[Information given]

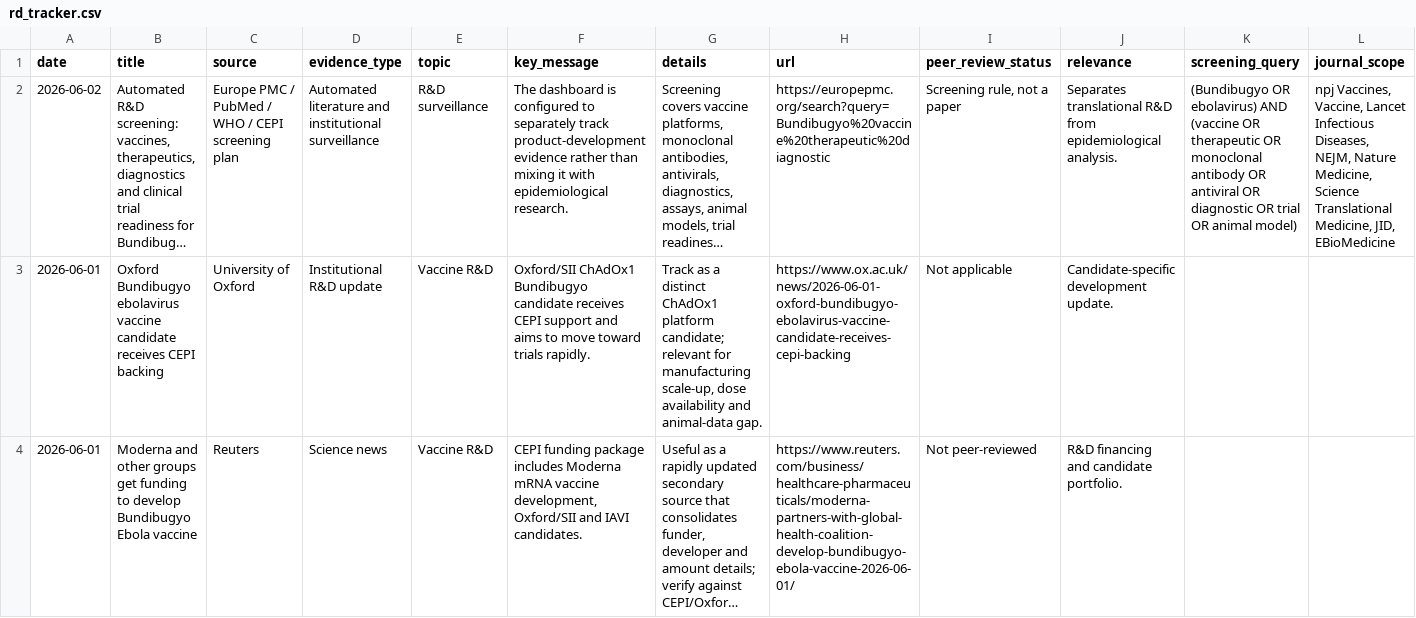
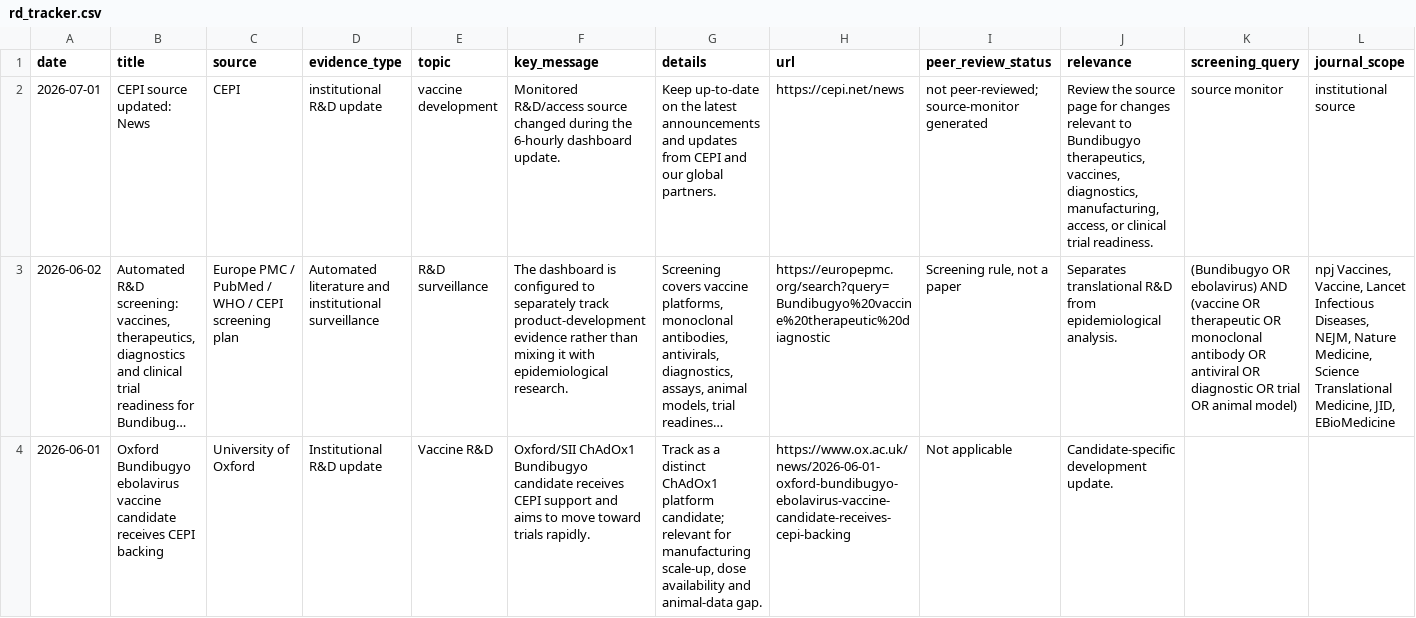
Before and after one commit to mosuzuki/ebola2026, a CSV file: docs/data/rd_tracker.csv, drawn as a sheet; only a part is shown; the shorter side is filled out with more unchanged rows; long unchanged cells end in …; rows hold the shown columns only; the diff names each change by its address in the sheet, - before the commit and + after, or states it on an @@ line.

```diff
--- a/docs/data/rd_tracker.csv
+++ b/docs/data/rd_tracker.csv
+row 2: 2026-07-01 | CEPI source updated: News | CEPI | institutional R&D update | vaccine development | Monitored R&D/access source changed during the 6-hourly dashboard update. | Keep up-to-date on the latest announcements and updates from CEPI and our global partners. | https://cepi.net/news | not peer-reviewed; source-monitor generated | Review the source page for changes relevant to Bundibugyo therapeutics, vaccines, diagnostics, manufacturing, access, or clinical trial readiness. | source monitor | institutional source
```
Also changed, not shown: data/processed/source_monitor.csv, docs/data/response_tracker.csv, 9 other files.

[/Information given]

Scan the listing above for the word "docs" and copy every line that holds it.

Before and after one commit to mosuzuki/ebola2026, a CSV file: docs/data/rd_tracker.csv, drawn as a sheet; only a part is shown; the shorter side is filled out with more unchanged rows; long unchanged cells end in …; rows hold the shown columns only; the diff names each change by its address in the sheet, - before the commit and + after, or states it on an @@ line.
--- a/docs/data/rd_tracker.csv
+++ b/docs/data/rd_tracker.csv
Also changed, not shown: data/processed/source_monitor.csv, docs/data/response_tracker.csv, 9 other files.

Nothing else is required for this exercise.